    For thousands of years various species of bamboo - one of the world's most versatile plants - have been used for diverse purposes ranging from food and medicine to textiles and construction. But its use on a large scale is hampered because it's not manufactured to specific standards but grown in the ground. A University of Pittsburgh professor is on track to changing that. VOA’s George Putic reports.
    Video

    Video Orphanage in Iraqi City Houses Kids Who Lost their Parents to Attacks by IS

    An orphanage in Iraqi Kurdistan has become home to scores of Yazidi children who lost their parents after Islamic State militants took over Sinjar in Iraq’s Nineveh Province in 2014. Iraqi Kurdish forces backed by the U.S. airstrikes have since recaptured Sinjar but the need for the care provided by the orphanage continues. VOA’s Kawa Omar filed this report narrated by Rob Raffaele.
    Video

    Video Re-Opening Old Wounds in a Bullet-Riddled Cultural Landmark

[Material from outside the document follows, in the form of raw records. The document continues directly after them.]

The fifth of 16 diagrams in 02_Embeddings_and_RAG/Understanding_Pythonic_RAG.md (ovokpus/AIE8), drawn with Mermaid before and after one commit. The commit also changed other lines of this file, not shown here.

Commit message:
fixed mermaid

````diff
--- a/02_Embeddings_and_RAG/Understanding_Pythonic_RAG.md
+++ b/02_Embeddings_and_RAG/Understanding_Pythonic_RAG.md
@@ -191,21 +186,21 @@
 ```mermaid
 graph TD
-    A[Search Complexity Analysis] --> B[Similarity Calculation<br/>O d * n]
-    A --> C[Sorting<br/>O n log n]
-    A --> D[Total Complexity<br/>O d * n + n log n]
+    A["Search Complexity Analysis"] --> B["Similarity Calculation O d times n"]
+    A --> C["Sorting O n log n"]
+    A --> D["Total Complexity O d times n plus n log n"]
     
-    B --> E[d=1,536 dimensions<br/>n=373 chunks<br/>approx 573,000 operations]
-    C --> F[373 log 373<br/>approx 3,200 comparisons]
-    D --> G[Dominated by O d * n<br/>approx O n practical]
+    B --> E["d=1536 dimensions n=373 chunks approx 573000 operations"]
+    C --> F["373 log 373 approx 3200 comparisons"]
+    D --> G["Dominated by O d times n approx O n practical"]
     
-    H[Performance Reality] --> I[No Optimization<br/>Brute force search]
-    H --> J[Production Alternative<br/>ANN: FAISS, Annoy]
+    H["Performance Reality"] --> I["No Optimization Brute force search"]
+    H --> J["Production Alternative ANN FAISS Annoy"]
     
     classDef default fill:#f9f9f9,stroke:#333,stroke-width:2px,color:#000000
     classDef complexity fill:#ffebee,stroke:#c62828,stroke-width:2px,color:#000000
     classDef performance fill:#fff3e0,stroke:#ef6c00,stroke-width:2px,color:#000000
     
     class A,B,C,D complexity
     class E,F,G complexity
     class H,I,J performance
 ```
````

    A cultural landmark before Lebanon’s civil war transformed it into a nest of snipers, Beirut’s ‘Yellow House’ is once again set to play a crucial role in the city.  Built in a neo-Ottoman style in the 1920s, in September it is set to be re-opened as a ‘memory museum’ - its bullet-riddled walls and bunkered positions overlooking the city’s notorious ‘Green Line’ maintained for posterity. John Owens reports from Beirut.
    Video

    Video Brexit Resounds in US Presidential Contest

    Britain’s decision to leave the European Union is resounding in America’s presidential race. As VOA’s Michael Bowman reports, Republican presumptive nominee Donald Trump sees Britain’s move as an affirmation of his campaign’s core messages, while Democrat Hillary Clinton sees the episode as further evidence that Trump is unfit to be president.
    Video

    Video NASA Juno Spacecraft, Nearing Jupiter, to Shed Light on Gas Giant

    After a five-year journey, the spacecraft Juno is nearing its destination, the giant planet Jupiter, where it will enter orbit and start sending data back July 4th. As Mike O'Sullivan reports from Pasadena, California, the craft will pierce the veil of Jupiter's dense cloud cover to reveal its mysteries.
    Video

    Video Orlando Shooting Changes Debate on Gun Control

    It’s been nearly two weeks since the largest mass shooting ever in the United States. Despite public calls for tighter gun control laws, Congress is at an impasse. Democratic lawmakers resorted to a 1960s civil rights tactic to portray their frustration. VOA’s Carolyn Presutti explains how the Orlando, Florida shooting is changing the debate.

    Special Report

    Adrift The Invisible African Diaspora